BRIEF: Set down the data below in full and exactly, minus the pictures.

***** MATERIAL PROVIDED

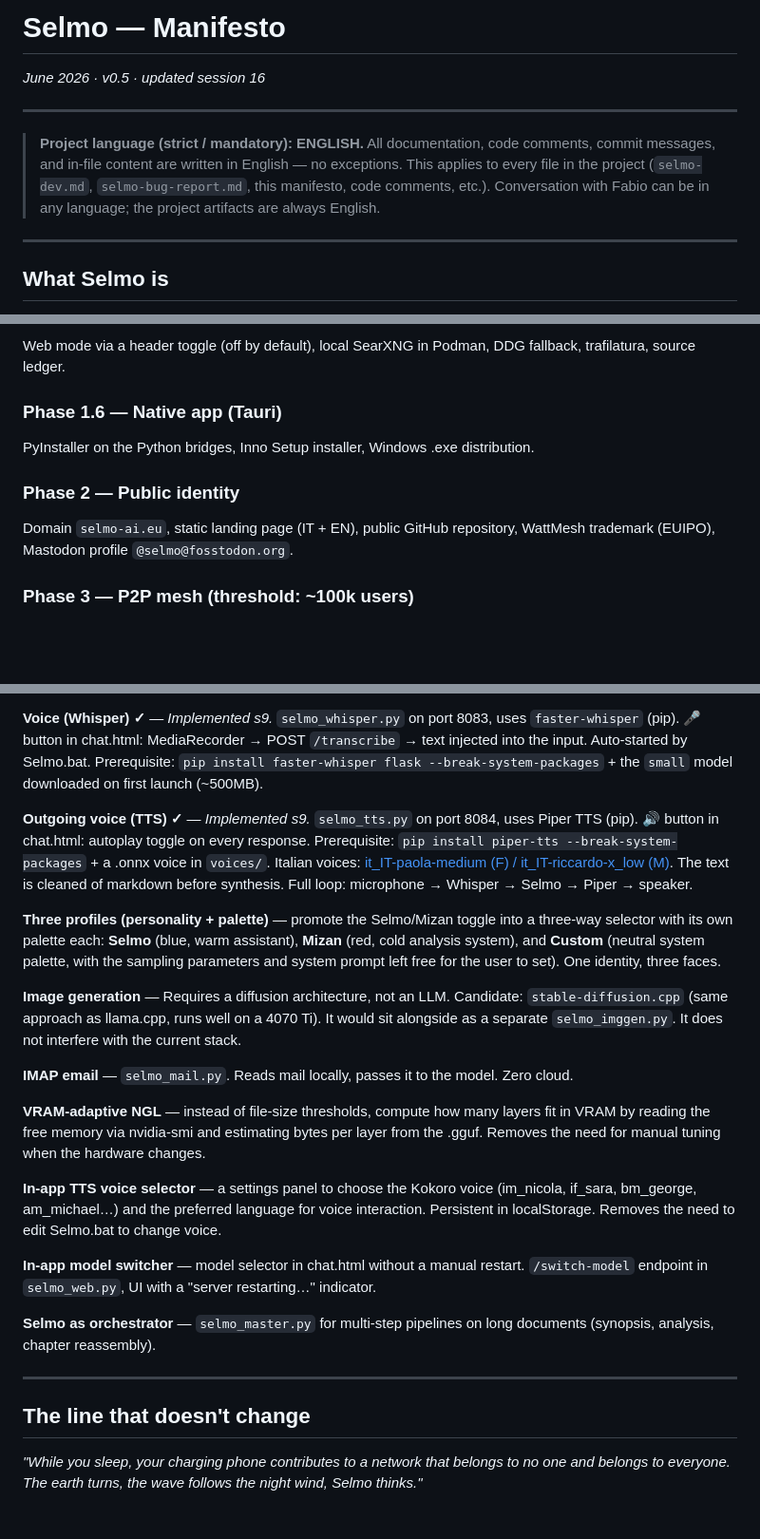
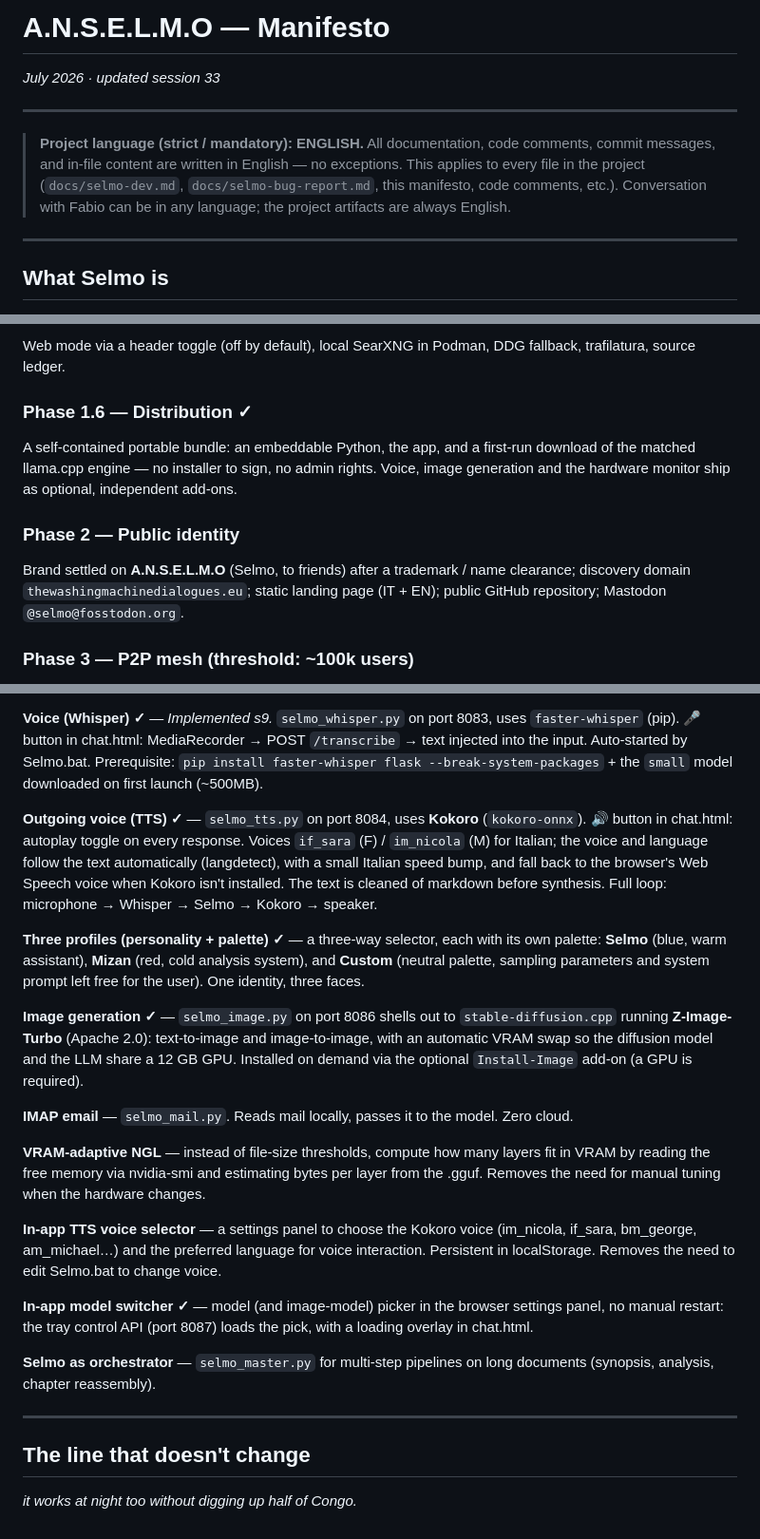
Before and after one commit to A-N-S-E-L-M-O/Anselmo_Software, a Markdown page: selmo-manifesto.md, 3 parts joined by grey strips. Shown at 95% size. GitHub-like rendering; blank space fills up the shorter version.

```diff
--- a/selmo-manifesto.md
+++ b/selmo-manifesto.md
@@ -1,10 +1,10 @@
-# Selmo — Manifesto
-*June 2026 · v0.5 · updated session 16*
+# A.N.S.E.L.M.O — Manifesto
+*July 2026 · updated session 33*
 
 ---
 
 > **Project language (strict / mandatory): ENGLISH.**
-> All documentation, code comments, commit messages, and in-file content are written in English — no exceptions. This applies to every file in the project (`selmo-dev.md`, `selmo-bug-report.md`, this manifesto, code comments, etc.). Conversation with Fabio can be in any language; the project artifacts are always English.
+> All documentation, code comments, commit messages, and in-file content are written in English — no exceptions. This applies to every file in the project (`docs/selmo-dev.md`, `docs/selmo-bug-report.md`, this manifesto, code comments, etc.). Conversation with Fabio can be in any language; the project artifacts are always English.
 
 ---
 
@@ -67,11 +65,11 @@ Document extraction (.docx, .odt), auto-chunking, Selmo/Mizan profile toggle, GP
 ### Phase 1.5 — Web search ✓
 Web mode via a header toggle (off by default), local SearXNG in Podman, DDG fallback, trafilatura, source ledger.
 
-### Phase 1.6 — Native app (Tauri)
-PyInstaller on the Python bridges, Inno Setup installer, Windows .exe distribution.
+### Phase 1.6 — Distribution ✓
+A self-contained portable bundle: an embeddable Python, the app, and a first-run download of the matched llama.cpp engine — no installer to sign, no admin rights. Voice, image generation and the hardware monitor ship as optional, independent add-ons.
 
 ### Phase 2 — Public identity
-Domain `selmo-ai.eu`, static landing page (IT + EN), public GitHub repository, WattMesh trademark (EUIPO), Mastodon profile `@selmo@fosstodon.org`.
+Brand settled on **A.N.S.E.L.M.O** (Selmo, to friends) after a trademark / name clearance; discovery domain `thewashingmachinedialogues.eu`; static landing page (IT + EN); public GitHub repository; Mastodon `@selmo@fosstodon.org`.
 
 ### Phase 3 — P2P mesh (threshold: ~100k users)
 Local Wh credits already accumulated from v1. When the mesh switches on, they retroactively become currency. mDNS discovery, gossip protocol, fixed NixOS/Raspberry Pi nodes.
@@ -89,11 +87,11 @@ Flower (Oxford) + OpenFedLLM. Only weight deltas — the data never leaves. Requ
 
 **Voice (Whisper) ✓** — *Implemented s9.* `selmo_whisper.py` on port 8083, uses `faster-whisper` (pip). 🎤 button in chat.html: MediaRecorder → POST `/transcribe` → text injected into the input. Auto-started by Selmo.bat. Prerequisite: `pip install faster-whisper flask --break-system-packages` + the `small` model downloaded on first launch (~500MB).
 
-**Outgoing voice (TTS) ✓** — *Implemented s9.* `selmo_tts.py` on port 8084, uses Piper TTS (pip). 🔊 button in chat.html: autoplay toggle on every response. Prerequisite: `pip install piper-tts --break-system-packages` + a .onnx voice in `voices/`. Italian voices: [it_IT-paola-medium (F) / it_IT-riccardo-x_low (M)](https://huggingface.co/rhasspy/piper-voices/tree/main/it/it_IT). The text is cleaned of markdown before synthesis. Full loop: microphone → Whisper → Selmo → Piper → speaker.
+**Outgoing voice (TTS) ✓** — `selmo_tts.py` on port 8084, uses **Kokoro** (`kokoro-onnx`). 🔊 button in chat.html: autoplay toggle on every response. Voices `if_sara` (F) / `im_nicola` (M) for Italian; the voice and language follow the text automatically (langdetect), with a small Italian speed bump, and fall back to the browser's Web Speech voice when Kokoro isn't installed. The text is cleaned of markdown before synthesis. Full loop: microphone → Whisper → Selmo → Kokoro → speaker.
 
-**Three profiles (personality + palette)** — promote the Selmo/Mizan toggle into a three-way selector with its own palette each: **Selmo** (blue, warm assistant), **Mizan** (red, cold analysis system), and **Custom** (neutral system palette, with the sampling parameters and system prompt left free for the user to set). One identity, three faces.
+**Three profiles (personality + palette) ✓** — a three-way selector, each with its own palette: **Selmo** (blue, warm assistant), **Mizan** (red, cold analysis system), and **Custom** (neutral palette, sampling parameters and system prompt left free for the user). One identity, three faces.
 
-**Image generation** — Requires a diffusion architecture, not an LLM. Candidate: `stable-diffusion.cpp` (same approach as llama.cpp, runs well on a 4070 Ti). It would sit alongside as a separate `selmo_imggen.py`. It does not interfere with the current stack.
+**Image generation ✓** — `selmo_image.py` on port 8086 shells out to `stable-diffusion.cpp` running **Z-Image-Turbo** (Apache 2.0): text-to-image and image-to-image, with an automatic VRAM swap so the diffusion model and the LLM share a 12 GB GPU. Installed on demand via the optional `Install-Image` add-on (a GPU is required).
 
 **IMAP email** — `selmo_mail.py`. Reads mail locally, passes it to the model. Zero cloud.
 
@@ -101,7 +99,7 @@ Flower (Oxford) + OpenFedLLM. Only weight deltas — the data never leaves. Requ
 
 **In-app TTS voice selector** — a settings panel to choose the Kokoro voice (im_nicola, if_sara, bm_george, am_michael…) and the preferred language for voice interaction. Persistent in localStorage. Removes the need to edit Selmo.bat to change voice.
 
-**In-app model switcher** — model selector in chat.html without a manual restart. `/switch-model` endpoint in `selmo_web.py`, UI with a "server restarting…" indicator.
+**In-app model switcher ✓** — model (and image-model) picker in the browser settings panel, no manual restart: the tray control API (port 8087) loads the pick, with a loading overlay in chat.html.
 
 **Selmo as orchestrator** — `selmo_master.py` for multi-step pipelines on long documents (synopsis, analysis, chapter reassembly).
 
@@ -109,4 +107,4 @@ Flower (Oxford) + OpenFedLLM. Only weight deltas — the data never leaves. Requ
 
 ## The line that doesn't change
 
-*"While you sleep, your charging phone contributes to a network that belongs to no one and belongs to everyone. The earth turns, the wave follows the night wind, Selmo thinks."*
+_it works at night too without digging up half of Congo._
```
Also changed, not shown: other parts of selmo-manifesto.md (+1 -3 lines), README.md (+1 -0 lines).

**********

SOLVED EXERCISE:
Before and after one commit to A-N-S-E-L-M-O/Anselmo_Software, a Markdown page: selmo-manifesto.md, 3 parts joined by grey strips. Shown at 95% size. GitHub-like rendering; blank space fills up the shorter version.

```diff
--- a/selmo-manifesto.md
+++ b/selmo-manifesto.md
@@ -1,10 +1,10 @@
-# Selmo — Manifesto
-*June 2026 · v0.5 · updated session 16*
+# A.N.S.E.L.M.O — Manifesto
+*July 2026 · updated session 33*
 
 ---
 
 > **Project language (strict / mandatory): ENGLISH.**
-> All documentation, code comments, commit messages, and in-file content are written in English — no exceptions. This applies to every file in the project (`selmo-dev.md`, `selmo-bug-report.md`, this manifesto, code comments, etc.). Conversation with Fabio can be in any language; the project artifacts are always English.
+> All documentation, code comments, commit messages, and in-file content are written in English — no exceptions. This applies to every file in the project (`docs/selmo-dev.md`, `docs/selmo-bug-report.md`, this manifesto, code comments, etc.). Conversation with Fabio can be in any language; the project artifacts are always English.
 
 ---
 
@@ -67,11 +65,11 @@ Document extraction (.docx, .odt), auto-chunking, Selmo/Mizan profile toggle, GP
 ### Phase 1.5 — Web search ✓
 Web mode via a header toggle (off by default), local SearXNG in Podman, DDG fallback, trafilatura, source ledger.
 
-### Phase 1.6 — Native app (Tauri)
-PyInstaller on the Python bridges, Inno Setup installer, Windows .exe distribution.
+### Phase 1.6 — Distribution ✓
+A self-contained portable bundle: an embeddable Python, the app, and a first-run download of the matched llama.cpp engine — no installer to sign, no admin rights. Voice, image generation and the hardware monitor ship as optional, independent add-ons.
 
 ### Phase 2 — Public identity
-Domain `selmo-ai.eu`, static landing page (IT + EN), public GitHub repository, WattMesh trademark (EUIPO), Mastodon profile `@selmo@fosstodon.org`.
+Brand settled on **A.N.S.E.L.M.O** (Selmo, to friends) after a trademark / name clearance; discovery domain `thewashingmachinedialogues.eu`; static landing page (IT + EN); public GitHub repository; Mastodon `@selmo@fosstodon.org`.
 
 ### Phase 3 — P2P mesh (threshold: ~100k users)
 Local Wh credits already accumulated from v1. When the mesh switches on, they retroactively become currency. mDNS discovery, gossip protocol, fixed NixOS/Raspberry Pi nodes.
@@ -89,11 +87,11 @@ Flower (Oxford) + OpenFedLLM. Only weight deltas — the data never leaves. Requ
 
 **Voice (Whisper) ✓** — *Implemented s9.* `selmo_whisper.py` on port 8083, uses `faster-whisper` (pip). 🎤 button in chat.html: MediaRecorder → POST `/transcribe` → text injected into the input. Auto-started by Selmo.bat. Prerequisite: `pip install faster-whisper flask --break-system-packages` + the `small` model downloaded on first launch (~500MB).
 
-**Outgoing voice (TTS) ✓** — *Implemented s9.* `selmo_tts.py` on port 8084, uses Piper TTS (pip). 🔊 button in chat.html: autoplay toggle on every response. Prerequisite: `pip install piper-tts --break-system-packages` + a .onnx voice in `voices/`. Italian voices: [it_IT-paola-medium (F) / it_IT-riccardo-x_low (M)](https://huggingface.co/rhasspy/piper-voices/tree/main/it/it_IT). The text is cleaned of markdown before synthesis. Full loop: microphone → Whisper → Selmo → Piper → speaker.
+**Outgoing voice (TTS) ✓** — `selmo_tts.py` on port 8084, uses **Kokoro** (`kokoro-onnx`). 🔊 button in chat.html: autoplay toggle on every response. Voices `if_sara` (F) / `im_nicola` (M) for Italian; the voice and language follow the text automatically (langdetect), with a small Italian speed bump, and fall back to the browser's Web Speech voice when Kokoro isn't installed. The text is cleaned of markdown before synthesis. Full loop: microphone → Whisper → Selmo → Kokoro → speaker.
 
-**Three profiles (personality + palette)** — promote the Selmo/Mizan toggle into a three-way selector with its own palette each: **Selmo** (blue, warm assistant), **Mizan** (red, cold analysis system), and **Custom** (neutral system palette, with the sampling parameters and system prompt left free for the user to set). One identity, three faces.
+**Three profiles (personality + palette) ✓** — a three-way selector, each with its own palette: **Selmo** (blue, warm assistant), **Mizan** (red, cold analysis system), and **Custom** (neutral palette, sampling parameters and system prompt left free for the user). One identity, three faces.
 
-**Image generation** — Requires a diffusion architecture, not an LLM. Candidate: `stable-diffusion.cpp` (same approach as llama.cpp, runs well on a 4070 Ti). It would sit alongside as a separate `selmo_imggen.py`. It does not interfere with the current stack.
+**Image generation ✓** — `selmo_image.py` on port 8086 shells out to `stable-diffusion.cpp` running **Z-Image-Turbo** (Apache 2.0): text-to-image and image-to-image, with an automatic VRAM swap so the diffusion model and the LLM share a 12 GB GPU. Installed on demand via the optional `Install-Image` add-on (a GPU is required).
 
 **IMAP email** — `selmo_mail.py`. Reads mail locally, passes it to the model. Zero cloud.
 
@@ -101,7 +99,7 @@ Flower (Oxford) + OpenFedLLM. Only weight deltas — the data never leaves. Requ
 
 **In-app TTS voice selector** — a settings panel to choose the Kokoro voice (im_nicola, if_sara, bm_george, am_michael…) and the preferred language for voice interaction. Persistent in localStorage. Removes the need to edit Selmo.bat to change voice.
 
-**In-app model switcher** — model selector in chat.html without a manual restart. `/switch-model` endpoint in `selmo_web.py`, UI with a "server restarting…" indicator.
+**In-app model switcher ✓** — model (and image-model) picker in the browser settings panel, no manual restart: the tray control API (port 8087) loads the pick, with a loading overlay in chat.html.
 
 **Selmo as orchestrator** — `selmo_master.py` for multi-step pipelines on long documents (synopsis, analysis, chapter reassembly).
 
@@ -109,4 +107,4 @@ Flower (Oxford) + OpenFedLLM. Only weight deltas — the data never leaves. Requ
 
 ## The line that doesn't change
 
-*"While you sleep, your charging phone contributes to a network that belongs to no one and belongs to everyone. The earth turns, the wave follows the night wind, Selmo thinks."*
+_it works at night too without digging up half of Congo._
```
Also changed, not shown: other parts of selmo-manifesto.md (+1 -3 lines), README.md (+1 -0 lines).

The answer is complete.